◆ Problem details: Whenever the word "구독자수" turns up in a line below, that line should be copied.

───── The records ─────

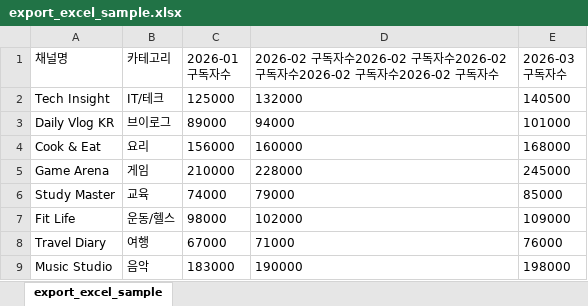
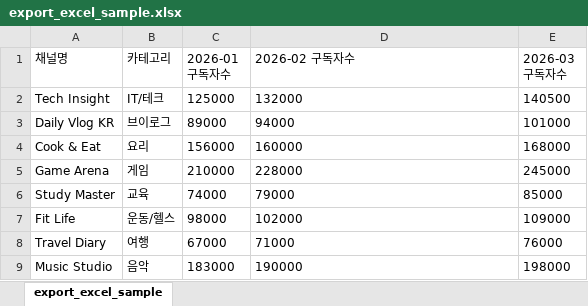
Before and after one commit to nuuco/mini-spread-sheet, an Excel workbook: exports/export_excel_sample.xlsx, sheet export_excel_sample, drawn as a sheet; values as stored, in another font and other column widths than the file's, no borders; the diff names each change by its address in the sheet, - before the commit and + after, or states it on an @@ line.

Commit message:
Excel Export 샘플 파일 업데이트

```diff
--- a/exports/export_excel_sample.xlsx (sheet export_excel_sample)
+++ b/exports/export_excel_sample.xlsx (sheet export_excel_sample)
-D1: 2026-02 구독자수2026-02 구독자수2026-02 구독자수2026-02 구독자수2026-02 구독자수
+D1: 2026-02 구독자수
```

─────

◆ Output below:
-D1: 2026-02 구독자수2026-02 구독자수2026-02 구독자수2026-02 구독자수2026-02 구독자수
+D1: 2026-02 구독자수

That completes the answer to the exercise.